SOURCE MATERIAL:
▬▬▬▬▬▬▬▬▬▬
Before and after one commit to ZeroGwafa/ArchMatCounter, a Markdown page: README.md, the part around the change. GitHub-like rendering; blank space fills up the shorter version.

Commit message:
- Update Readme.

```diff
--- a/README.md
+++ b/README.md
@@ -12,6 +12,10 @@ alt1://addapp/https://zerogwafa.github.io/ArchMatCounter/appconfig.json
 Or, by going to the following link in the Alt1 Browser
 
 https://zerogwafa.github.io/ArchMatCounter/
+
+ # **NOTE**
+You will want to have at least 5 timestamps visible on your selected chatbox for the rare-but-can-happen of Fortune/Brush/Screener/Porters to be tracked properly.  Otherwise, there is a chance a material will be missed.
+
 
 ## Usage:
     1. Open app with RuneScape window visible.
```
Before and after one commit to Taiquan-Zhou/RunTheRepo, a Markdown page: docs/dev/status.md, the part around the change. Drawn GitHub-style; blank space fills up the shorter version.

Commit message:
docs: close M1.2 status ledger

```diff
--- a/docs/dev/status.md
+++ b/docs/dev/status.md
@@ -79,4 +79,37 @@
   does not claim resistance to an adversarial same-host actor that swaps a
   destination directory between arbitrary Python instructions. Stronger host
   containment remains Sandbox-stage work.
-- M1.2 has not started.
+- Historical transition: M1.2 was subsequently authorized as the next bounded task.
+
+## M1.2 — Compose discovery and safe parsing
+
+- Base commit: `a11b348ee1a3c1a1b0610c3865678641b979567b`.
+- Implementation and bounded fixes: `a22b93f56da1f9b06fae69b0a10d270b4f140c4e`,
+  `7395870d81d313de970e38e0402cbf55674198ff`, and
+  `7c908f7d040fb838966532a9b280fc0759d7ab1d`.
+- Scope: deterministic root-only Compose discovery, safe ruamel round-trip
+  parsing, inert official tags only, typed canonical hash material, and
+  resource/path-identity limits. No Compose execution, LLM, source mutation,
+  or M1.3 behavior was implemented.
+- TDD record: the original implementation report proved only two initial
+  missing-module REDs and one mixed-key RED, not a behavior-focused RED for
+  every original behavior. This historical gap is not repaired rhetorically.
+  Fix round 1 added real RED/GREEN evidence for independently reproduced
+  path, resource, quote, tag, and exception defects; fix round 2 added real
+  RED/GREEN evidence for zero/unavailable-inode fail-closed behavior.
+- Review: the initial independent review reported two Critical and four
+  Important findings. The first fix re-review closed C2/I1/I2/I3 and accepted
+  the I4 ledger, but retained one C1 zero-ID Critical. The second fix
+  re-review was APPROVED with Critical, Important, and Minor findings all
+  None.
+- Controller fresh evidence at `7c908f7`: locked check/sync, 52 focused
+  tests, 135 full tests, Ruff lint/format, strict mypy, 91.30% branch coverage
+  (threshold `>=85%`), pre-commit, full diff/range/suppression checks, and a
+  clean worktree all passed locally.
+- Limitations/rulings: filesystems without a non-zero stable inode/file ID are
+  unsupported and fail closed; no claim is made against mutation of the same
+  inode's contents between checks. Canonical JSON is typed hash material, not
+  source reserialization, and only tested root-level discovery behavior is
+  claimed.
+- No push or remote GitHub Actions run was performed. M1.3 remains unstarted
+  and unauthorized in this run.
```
▬▬▬▬▬▬▬▬▬▬
YOUR GOAL: Return the data in full, exactly as it appears above.

WRITTEN ANSWER:
Before and after one commit to ZeroGwafa/ArchMatCounter, a Markdown page: README.md, the part around the change. GitHub-like rendering; blank space fills up the shorter version.

Commit message:
- Update Readme.

```diff
--- a/README.md
+++ b/README.md
@@ -12,6 +12,10 @@ alt1://addapp/https://zerogwafa.github.io/ArchMatCounter/appconfig.json
 Or, by going to the following link in the Alt1 Browser
 
 https://zerogwafa.github.io/ArchMatCounter/
+
+ # **NOTE**
+You will want to have at least 5 timestamps visible on your selected chatbox for the rare-but-can-happen of Fortune/Brush/Screener/Porters to be tracked properly.  Otherwise, there is a chance a material will be missed.
+
 
 ## Usage:
     1. Open app with RuneScape window visible.
```
Before and after one commit to Taiquan-Zhou/RunTheRepo, a Markdown page: docs/dev/status.md, the part around the change. Drawn GitHub-style; blank space fills up the shorter version.

Commit message:
docs: close M1.2 status ledger

```diff
--- a/docs/dev/status.md
+++ b/docs/dev/status.md
@@ -79,4 +79,37 @@
   does not claim resistance to an adversarial same-host actor that swaps a
   destination directory between arbitrary Python instructions. Stronger host
   containment remains Sandbox-stage work.
-- M1.2 has not started.
+- Historical transition: M1.2 was subsequently authorized as the next bounded task.
+
+## M1.2 — Compose discovery and safe parsing
+
+- Base commit: `a11b348ee1a3c1a1b0610c3865678641b979567b`.
+- Implementation and bounded fixes: `a22b93f56da1f9b06fae69b0a10d270b4f140c4e`,
+  `7395870d81d313de970e38e0402cbf55674198ff`, and
+  `7c908f7d040fb838966532a9b280fc0759d7ab1d`.
+- Scope: deterministic root-only Compose discovery, safe ruamel round-trip
+  parsing, inert official tags only, typed canonical hash material, and
+  resource/path-identity limits. No Compose execution, LLM, source mutation,
+  or M1.3 behavior was implemented.
+- TDD record: the original implementation report proved only two initial
+  missing-module REDs and one mixed-key RED, not a behavior-focused RED for
+  every original behavior. This historical gap is not repaired rhetorically.
+  Fix round 1 added real RED/GREEN evidence for independently reproduced
+  path, resource, quote, tag, and exception defects; fix round 2 added real
+  RED/GREEN evidence for zero/unavailable-inode fail-closed behavior.
+- Review: the initial independent review reported two Critical and four
+  Important findings. The first fix re-review closed C2/I1/I2/I3 and accepted
+  the I4 ledger, but retained one C1 zero-ID Critical. The second fix
+  re-review was APPROVED with Critical, Important, and Minor findings all
+  None.
+- Controller fresh evidence at `7c908f7`: locked check/sync, 52 focused
+  tests, 135 full tests, Ruff lint/format, strict mypy, 91.30% branch coverage
+  (threshold `>=85%`), pre-commit, full diff/range/suppression checks, and a
+  clean worktree all passed locally.
+- Limitations/rulings: filesystems without a non-zero stable inode/file ID are
+  unsupported and fail closed; no claim is made against mutation of the same
+  inode's contents between checks. Canonical JSON is typed hash material, not
+  source reserialization, and only tested root-level discovery behavior is
+  claimed.
+- No push or remote GitHub Actions run was performed. M1.3 remains unstarted
+  and unauthorized in this run.
```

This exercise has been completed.